This exercise asks for a copy of each line in the records below with the word "CanvasComponent" in it.
********************
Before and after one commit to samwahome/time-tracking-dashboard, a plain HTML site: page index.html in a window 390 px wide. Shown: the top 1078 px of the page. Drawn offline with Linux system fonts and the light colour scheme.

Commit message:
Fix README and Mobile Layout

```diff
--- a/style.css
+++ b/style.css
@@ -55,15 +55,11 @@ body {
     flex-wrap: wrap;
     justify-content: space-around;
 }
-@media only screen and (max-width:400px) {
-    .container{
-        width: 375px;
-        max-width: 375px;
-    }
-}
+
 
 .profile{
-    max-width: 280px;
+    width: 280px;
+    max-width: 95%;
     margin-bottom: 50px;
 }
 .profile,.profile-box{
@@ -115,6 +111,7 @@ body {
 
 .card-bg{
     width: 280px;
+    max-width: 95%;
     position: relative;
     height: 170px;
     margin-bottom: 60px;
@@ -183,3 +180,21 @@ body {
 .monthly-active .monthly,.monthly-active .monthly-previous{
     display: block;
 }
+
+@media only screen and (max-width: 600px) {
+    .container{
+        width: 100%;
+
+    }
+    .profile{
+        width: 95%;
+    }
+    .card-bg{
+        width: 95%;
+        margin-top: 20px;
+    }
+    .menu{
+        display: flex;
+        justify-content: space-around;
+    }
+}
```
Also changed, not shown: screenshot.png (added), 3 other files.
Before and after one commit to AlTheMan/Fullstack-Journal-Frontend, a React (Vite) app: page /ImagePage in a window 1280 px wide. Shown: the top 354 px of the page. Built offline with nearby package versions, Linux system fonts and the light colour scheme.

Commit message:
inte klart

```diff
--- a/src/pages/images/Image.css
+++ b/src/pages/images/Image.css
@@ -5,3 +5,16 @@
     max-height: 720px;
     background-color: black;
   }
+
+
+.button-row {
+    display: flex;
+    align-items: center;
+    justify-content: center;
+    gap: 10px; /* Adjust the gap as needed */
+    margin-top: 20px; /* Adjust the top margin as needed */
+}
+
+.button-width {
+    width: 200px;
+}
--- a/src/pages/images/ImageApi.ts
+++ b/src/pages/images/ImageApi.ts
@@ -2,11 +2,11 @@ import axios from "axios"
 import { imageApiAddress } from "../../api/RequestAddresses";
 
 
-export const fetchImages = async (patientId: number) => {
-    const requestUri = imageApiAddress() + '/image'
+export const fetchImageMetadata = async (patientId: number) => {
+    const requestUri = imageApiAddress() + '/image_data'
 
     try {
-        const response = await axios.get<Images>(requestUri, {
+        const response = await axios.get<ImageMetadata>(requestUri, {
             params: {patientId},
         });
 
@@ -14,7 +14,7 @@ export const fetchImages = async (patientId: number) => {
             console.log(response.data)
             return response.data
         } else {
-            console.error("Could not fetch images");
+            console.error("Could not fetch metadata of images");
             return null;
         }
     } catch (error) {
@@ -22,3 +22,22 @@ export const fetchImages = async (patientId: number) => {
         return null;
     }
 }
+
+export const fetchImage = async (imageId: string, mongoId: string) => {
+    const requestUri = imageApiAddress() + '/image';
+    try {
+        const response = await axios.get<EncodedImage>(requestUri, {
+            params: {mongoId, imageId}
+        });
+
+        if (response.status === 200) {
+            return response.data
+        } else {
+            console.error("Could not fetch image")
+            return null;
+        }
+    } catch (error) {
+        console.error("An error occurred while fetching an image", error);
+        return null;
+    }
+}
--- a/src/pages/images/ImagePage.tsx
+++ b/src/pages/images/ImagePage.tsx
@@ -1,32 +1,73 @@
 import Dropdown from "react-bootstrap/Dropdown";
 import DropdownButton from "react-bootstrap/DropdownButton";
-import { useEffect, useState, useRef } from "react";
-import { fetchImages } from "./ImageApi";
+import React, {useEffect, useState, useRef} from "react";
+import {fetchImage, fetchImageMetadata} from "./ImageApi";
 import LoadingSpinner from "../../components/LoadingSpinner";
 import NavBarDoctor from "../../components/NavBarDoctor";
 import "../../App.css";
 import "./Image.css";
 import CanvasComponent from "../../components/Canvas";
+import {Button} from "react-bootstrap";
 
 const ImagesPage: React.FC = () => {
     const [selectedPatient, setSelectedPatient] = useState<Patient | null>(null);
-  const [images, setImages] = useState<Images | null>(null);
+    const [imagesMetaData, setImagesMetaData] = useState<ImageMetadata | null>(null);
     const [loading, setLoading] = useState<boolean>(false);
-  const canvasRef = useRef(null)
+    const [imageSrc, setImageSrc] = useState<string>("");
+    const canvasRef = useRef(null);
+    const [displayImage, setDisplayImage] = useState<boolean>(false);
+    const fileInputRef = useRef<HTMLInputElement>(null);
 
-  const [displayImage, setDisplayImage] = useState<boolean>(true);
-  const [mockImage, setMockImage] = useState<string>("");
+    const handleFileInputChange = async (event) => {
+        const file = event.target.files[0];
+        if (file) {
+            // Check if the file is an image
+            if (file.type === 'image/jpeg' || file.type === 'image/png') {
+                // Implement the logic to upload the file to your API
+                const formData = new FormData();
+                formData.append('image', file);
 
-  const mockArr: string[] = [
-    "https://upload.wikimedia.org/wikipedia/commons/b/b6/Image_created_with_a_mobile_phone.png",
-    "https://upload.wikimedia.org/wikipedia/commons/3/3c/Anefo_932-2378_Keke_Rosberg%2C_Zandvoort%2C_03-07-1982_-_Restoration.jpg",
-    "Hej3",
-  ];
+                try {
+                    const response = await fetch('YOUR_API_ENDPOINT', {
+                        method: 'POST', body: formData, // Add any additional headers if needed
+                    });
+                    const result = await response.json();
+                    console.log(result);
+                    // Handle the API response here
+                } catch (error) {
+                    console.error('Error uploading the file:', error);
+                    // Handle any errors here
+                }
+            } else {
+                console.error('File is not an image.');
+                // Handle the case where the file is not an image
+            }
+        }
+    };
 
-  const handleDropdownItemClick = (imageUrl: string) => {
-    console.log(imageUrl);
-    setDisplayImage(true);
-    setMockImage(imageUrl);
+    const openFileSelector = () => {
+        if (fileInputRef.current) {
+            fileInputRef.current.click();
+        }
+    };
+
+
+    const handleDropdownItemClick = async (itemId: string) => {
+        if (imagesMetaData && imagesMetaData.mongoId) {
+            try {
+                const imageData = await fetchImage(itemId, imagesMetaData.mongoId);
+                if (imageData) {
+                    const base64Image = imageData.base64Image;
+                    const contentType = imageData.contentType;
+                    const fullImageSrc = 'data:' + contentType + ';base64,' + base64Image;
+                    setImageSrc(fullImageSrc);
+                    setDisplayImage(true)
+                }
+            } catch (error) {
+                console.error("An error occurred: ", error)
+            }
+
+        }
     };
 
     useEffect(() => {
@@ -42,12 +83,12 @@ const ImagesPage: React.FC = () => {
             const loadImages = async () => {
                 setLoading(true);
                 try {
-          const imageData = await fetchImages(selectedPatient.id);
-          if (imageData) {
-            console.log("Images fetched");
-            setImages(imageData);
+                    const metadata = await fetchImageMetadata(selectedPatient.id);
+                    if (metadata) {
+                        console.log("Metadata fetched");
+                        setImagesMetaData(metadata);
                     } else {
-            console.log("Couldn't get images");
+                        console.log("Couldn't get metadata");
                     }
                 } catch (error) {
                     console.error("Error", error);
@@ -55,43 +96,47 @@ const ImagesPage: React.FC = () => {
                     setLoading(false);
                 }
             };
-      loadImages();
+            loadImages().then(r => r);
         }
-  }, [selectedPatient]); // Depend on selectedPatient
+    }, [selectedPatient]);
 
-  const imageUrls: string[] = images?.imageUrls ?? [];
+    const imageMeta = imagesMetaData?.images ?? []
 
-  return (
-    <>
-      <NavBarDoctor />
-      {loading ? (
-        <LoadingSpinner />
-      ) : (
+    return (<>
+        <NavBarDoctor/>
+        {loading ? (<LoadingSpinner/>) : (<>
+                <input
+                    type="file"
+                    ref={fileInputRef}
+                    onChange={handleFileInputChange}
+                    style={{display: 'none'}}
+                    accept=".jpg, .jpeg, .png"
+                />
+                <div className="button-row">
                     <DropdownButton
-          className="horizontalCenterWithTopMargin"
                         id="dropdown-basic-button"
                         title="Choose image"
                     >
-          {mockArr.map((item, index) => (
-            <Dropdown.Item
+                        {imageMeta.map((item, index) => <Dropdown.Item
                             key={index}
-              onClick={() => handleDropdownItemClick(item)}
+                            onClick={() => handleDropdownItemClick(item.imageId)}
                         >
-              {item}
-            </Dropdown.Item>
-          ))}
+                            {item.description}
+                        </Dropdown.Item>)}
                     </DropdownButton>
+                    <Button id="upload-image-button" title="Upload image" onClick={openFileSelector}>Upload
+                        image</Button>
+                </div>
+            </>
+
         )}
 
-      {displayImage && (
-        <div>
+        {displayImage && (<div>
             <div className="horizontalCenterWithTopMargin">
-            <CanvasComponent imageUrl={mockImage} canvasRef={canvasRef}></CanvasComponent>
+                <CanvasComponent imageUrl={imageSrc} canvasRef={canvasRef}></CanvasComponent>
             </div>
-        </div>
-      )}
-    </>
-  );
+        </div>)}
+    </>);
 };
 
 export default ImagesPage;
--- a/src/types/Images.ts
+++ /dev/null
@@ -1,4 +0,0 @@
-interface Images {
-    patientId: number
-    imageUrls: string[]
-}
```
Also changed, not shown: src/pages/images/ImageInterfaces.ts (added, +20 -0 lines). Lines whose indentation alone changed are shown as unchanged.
********************
YOUR RESPONSE:
 import CanvasComponent from "../../components/Canvas";
-            <CanvasComponent imageUrl={mockImage} canvasRef={canvasRef}></CanvasComponent>
+                <CanvasComponent imageUrl={imageSrc} canvasRef={canvasRef}></CanvasComponent>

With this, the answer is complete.